*What to work on*
Copy each line of the data that has "RsvpPage" in it.

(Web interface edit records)
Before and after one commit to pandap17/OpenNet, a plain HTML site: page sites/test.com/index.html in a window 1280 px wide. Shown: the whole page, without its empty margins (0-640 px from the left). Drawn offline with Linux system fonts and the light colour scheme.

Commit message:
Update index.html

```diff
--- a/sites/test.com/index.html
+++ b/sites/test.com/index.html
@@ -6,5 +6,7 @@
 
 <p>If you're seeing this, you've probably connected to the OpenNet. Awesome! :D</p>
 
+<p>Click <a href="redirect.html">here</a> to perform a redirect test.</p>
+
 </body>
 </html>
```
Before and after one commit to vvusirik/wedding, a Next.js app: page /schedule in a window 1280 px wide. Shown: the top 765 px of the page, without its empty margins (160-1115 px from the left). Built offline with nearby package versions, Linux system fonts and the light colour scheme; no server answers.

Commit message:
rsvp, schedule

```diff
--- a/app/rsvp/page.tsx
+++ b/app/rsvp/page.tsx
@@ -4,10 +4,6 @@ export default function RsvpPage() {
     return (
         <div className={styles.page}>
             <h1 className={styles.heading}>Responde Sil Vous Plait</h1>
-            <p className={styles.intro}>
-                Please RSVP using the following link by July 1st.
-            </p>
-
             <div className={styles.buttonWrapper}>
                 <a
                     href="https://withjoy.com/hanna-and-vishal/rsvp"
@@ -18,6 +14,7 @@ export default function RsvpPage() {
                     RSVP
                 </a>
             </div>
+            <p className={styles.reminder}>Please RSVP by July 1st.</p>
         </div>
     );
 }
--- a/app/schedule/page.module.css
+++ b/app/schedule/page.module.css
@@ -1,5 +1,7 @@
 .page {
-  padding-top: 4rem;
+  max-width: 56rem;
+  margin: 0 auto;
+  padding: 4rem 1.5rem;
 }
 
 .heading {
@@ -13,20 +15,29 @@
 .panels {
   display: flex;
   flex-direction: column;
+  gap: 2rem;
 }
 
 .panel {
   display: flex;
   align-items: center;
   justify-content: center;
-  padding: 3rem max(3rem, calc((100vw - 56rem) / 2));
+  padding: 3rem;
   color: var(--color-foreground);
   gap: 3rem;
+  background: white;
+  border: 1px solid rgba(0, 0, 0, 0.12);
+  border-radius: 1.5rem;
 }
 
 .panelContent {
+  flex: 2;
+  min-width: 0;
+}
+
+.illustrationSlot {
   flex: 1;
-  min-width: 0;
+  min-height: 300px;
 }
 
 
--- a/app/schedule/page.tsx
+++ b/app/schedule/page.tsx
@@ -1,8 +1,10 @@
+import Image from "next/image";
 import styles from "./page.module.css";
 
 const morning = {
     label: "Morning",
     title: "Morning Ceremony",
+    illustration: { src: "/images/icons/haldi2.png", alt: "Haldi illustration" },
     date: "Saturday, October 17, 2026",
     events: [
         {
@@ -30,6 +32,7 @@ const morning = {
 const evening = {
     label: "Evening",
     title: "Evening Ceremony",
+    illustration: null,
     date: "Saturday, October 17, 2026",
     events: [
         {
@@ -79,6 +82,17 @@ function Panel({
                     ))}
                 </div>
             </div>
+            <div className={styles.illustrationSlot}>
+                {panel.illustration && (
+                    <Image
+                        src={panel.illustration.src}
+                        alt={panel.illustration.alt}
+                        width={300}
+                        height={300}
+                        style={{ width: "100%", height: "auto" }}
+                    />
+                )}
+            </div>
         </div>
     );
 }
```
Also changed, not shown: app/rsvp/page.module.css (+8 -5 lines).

*Solved exercise*
@@ -4,10 +4,6 @@ export default function RsvpPage() {
@@ -18,6 +14,7 @@ export default function RsvpPage() {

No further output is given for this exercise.